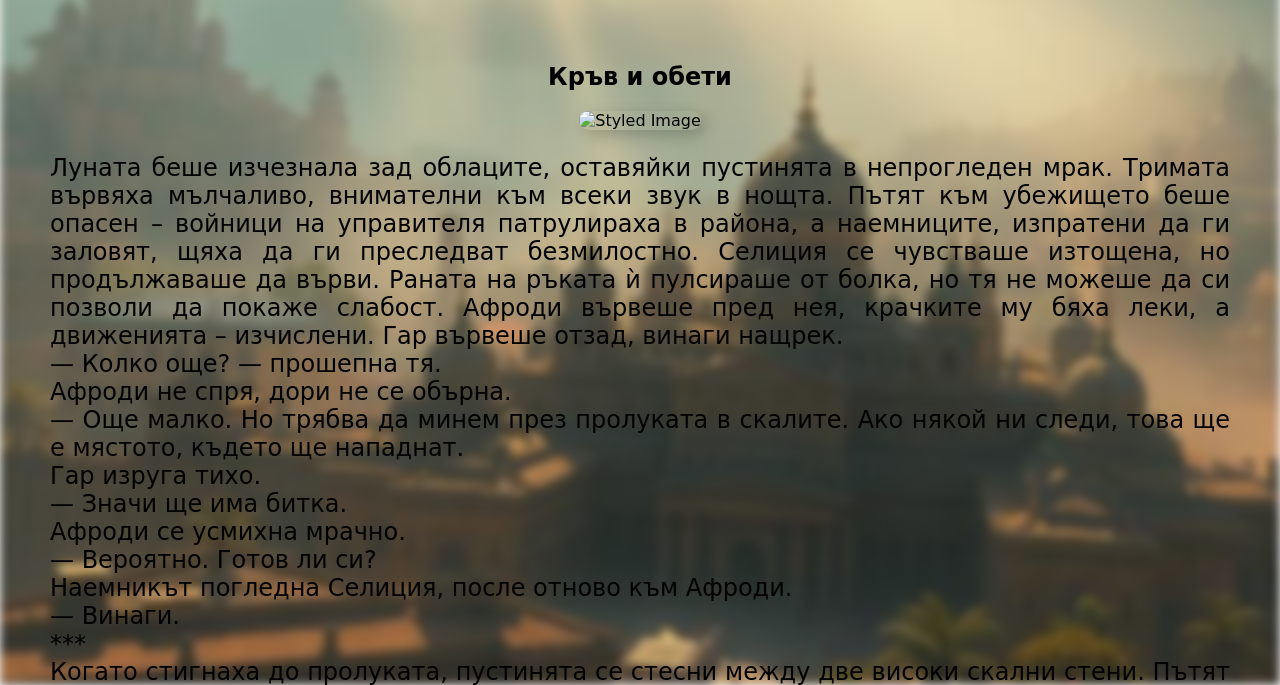
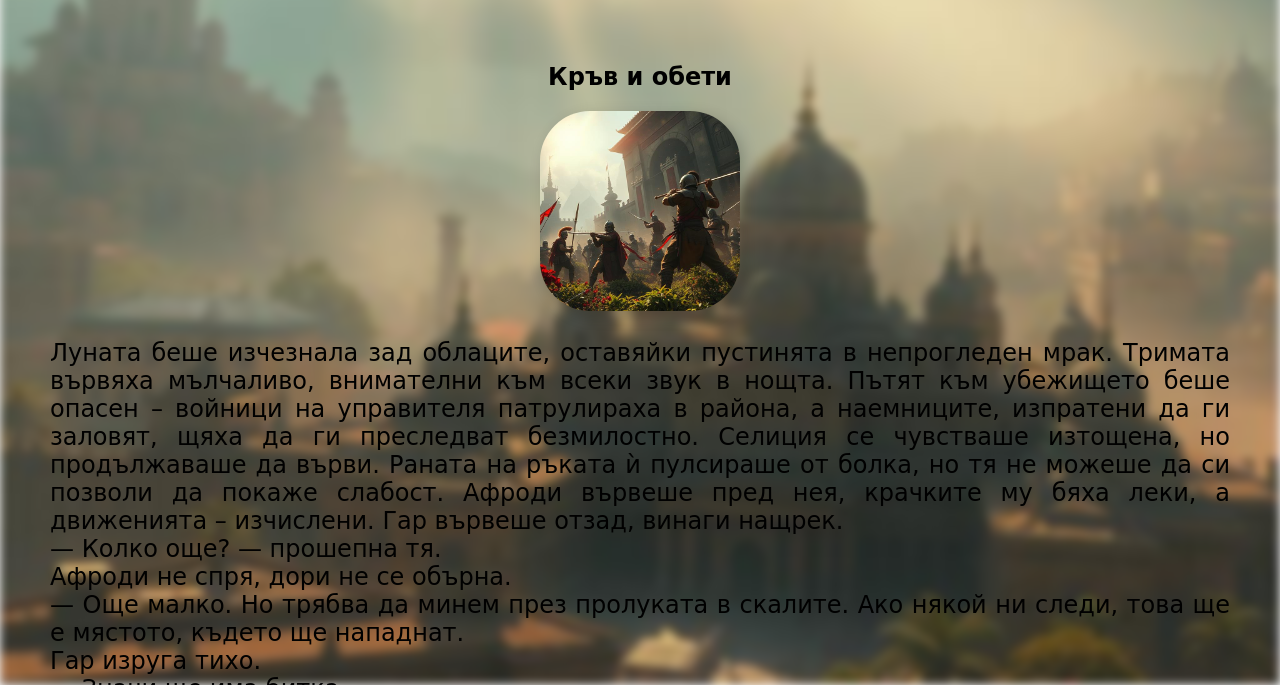
Before and after one commit to MartinIg03/MartinIg.github.io, a plain HTML site: page AI_Story4.html in a window 1280 px wide. Shown: the part 115-800 px from the top of the page. Drawn offline with Linux system fonts and the light colour scheme.

Commit message:
Update AI_Story4.html

```diff
--- a/AI_Story4.html
+++ b/AI_Story4.html
@@ -23,7 +23,7 @@
 
     <section>
         <h2>Кръв и обети</h2>
-        <img src="pics/wariors.jpg" alt="Styled Image" class="styled-image">
+        <img src="wariors.jpg" alt="Styled Image" class="styled-image">
 
         <p class="text">
             Луната беше изчезнала зад облаците, оставяйки пустинята в непрогледен мрак. Тримата вървяха мълчаливо, внимателни към всеки звук в нощта. Пътят към убежището беше опасен – войници на управителя патрулираха в района, а наемниците, изпратени да ги заловят, щяха да ги преследват безмилостно.
```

^^^^^^^^^^^^^^^^

• [Problem to solve] Which of the lines above include the word "wariors"? List those lines.

• [Task answer]
-        <img src="pics/wariors.jpg" alt="Styled Image" class="styled-image">
+        <img src="wariors.jpg" alt="Styled Image" class="styled-image">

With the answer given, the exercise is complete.